## Screenshot and code edit data
= = =

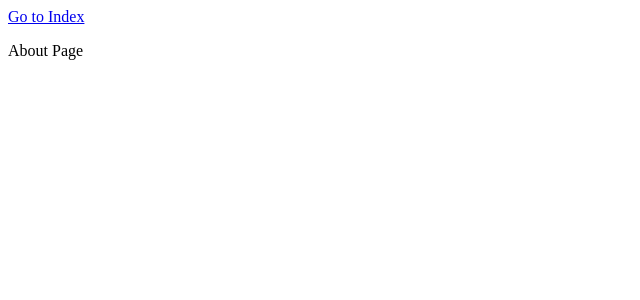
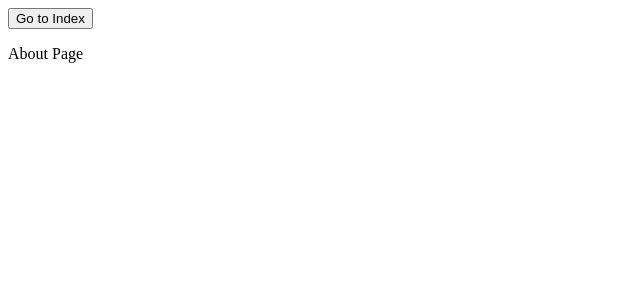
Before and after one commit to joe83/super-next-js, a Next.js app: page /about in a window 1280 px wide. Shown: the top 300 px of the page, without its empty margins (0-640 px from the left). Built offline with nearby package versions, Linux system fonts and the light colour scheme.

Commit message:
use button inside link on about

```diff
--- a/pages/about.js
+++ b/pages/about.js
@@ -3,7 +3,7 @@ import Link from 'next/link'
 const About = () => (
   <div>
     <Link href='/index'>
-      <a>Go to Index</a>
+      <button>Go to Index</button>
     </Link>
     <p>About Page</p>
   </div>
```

= = =

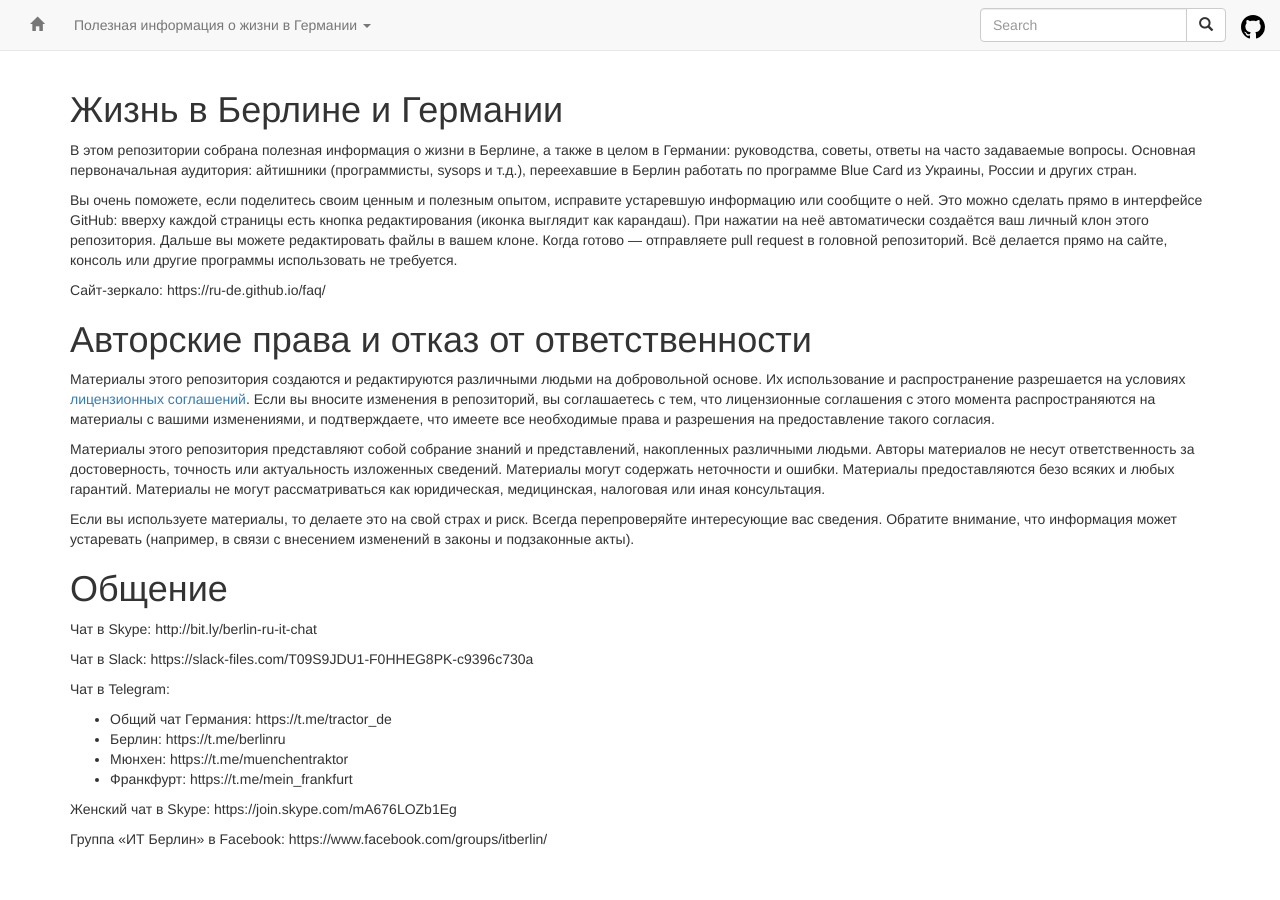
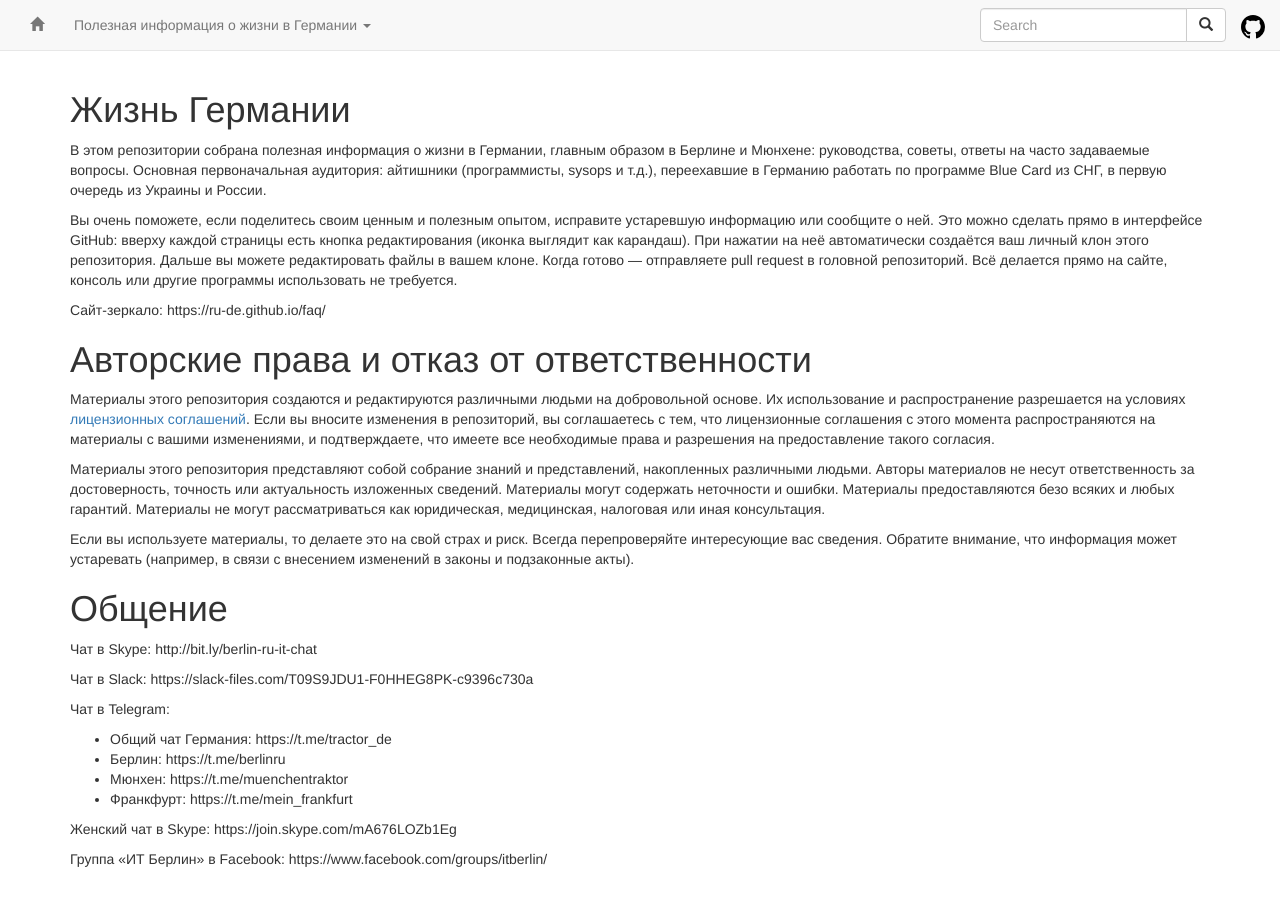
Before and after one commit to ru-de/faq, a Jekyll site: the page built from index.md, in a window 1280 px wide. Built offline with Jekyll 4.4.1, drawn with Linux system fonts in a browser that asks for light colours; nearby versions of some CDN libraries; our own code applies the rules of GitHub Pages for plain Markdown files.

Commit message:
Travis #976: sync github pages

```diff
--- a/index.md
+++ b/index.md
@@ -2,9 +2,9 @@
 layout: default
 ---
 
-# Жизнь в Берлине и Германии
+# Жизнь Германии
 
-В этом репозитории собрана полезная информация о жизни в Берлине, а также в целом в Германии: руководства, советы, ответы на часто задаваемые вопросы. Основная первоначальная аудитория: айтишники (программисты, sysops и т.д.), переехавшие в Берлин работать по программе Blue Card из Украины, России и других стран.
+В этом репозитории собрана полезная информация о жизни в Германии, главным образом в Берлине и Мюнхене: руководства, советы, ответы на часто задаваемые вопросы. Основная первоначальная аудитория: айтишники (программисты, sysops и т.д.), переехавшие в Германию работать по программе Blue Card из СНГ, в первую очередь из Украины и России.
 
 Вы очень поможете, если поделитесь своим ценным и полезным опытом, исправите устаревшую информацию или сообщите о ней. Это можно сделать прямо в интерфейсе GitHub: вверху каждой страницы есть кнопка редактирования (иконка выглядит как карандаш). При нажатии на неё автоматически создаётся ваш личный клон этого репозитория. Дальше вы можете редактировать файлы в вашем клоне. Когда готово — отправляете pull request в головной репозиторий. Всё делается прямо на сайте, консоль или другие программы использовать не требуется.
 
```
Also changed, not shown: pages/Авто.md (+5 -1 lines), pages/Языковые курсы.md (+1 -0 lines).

= = =

## EXERCISE REQUIREMENTS
Line count for the string "fonts": please say how many lines in the entries above contain it, with no other words.

## EXPECTED OUTPUT
2